INSTRUCTIONS FOR THE TASK: Your job is to report every line of the entries that has "localhost".

(Saved data entries)
::::::::

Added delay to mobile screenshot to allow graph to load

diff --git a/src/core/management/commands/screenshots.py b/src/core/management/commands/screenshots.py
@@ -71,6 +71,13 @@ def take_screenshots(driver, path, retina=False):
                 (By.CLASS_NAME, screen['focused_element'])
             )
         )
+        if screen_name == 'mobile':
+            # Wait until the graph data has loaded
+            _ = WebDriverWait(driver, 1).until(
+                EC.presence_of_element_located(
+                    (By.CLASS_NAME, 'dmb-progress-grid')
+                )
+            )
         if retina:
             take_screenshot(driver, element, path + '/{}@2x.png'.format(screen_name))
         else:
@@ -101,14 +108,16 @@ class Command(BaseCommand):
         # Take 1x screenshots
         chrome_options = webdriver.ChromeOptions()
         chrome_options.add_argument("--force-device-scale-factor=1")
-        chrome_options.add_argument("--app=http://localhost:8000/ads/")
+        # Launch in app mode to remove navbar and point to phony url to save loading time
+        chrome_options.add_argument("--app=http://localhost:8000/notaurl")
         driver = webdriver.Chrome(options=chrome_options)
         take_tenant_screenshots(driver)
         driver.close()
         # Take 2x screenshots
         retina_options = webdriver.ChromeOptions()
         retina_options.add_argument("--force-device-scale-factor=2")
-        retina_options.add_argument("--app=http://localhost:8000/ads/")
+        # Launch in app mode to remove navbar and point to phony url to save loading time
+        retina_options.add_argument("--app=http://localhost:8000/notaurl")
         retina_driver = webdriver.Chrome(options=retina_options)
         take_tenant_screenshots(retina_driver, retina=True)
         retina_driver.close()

::::::::

SOLUTION TO THIS PROBLEM:
-        chrome_options.add_argument("--app=http://localhost:8000/ads/")
+        chrome_options.add_argument("--app=http://localhost:8000/notaurl")
-        retina_options.add_argument("--app=http://localhost:8000/ads/")
+        retina_options.add_argument("--app=http://localhost:8000/notaurl")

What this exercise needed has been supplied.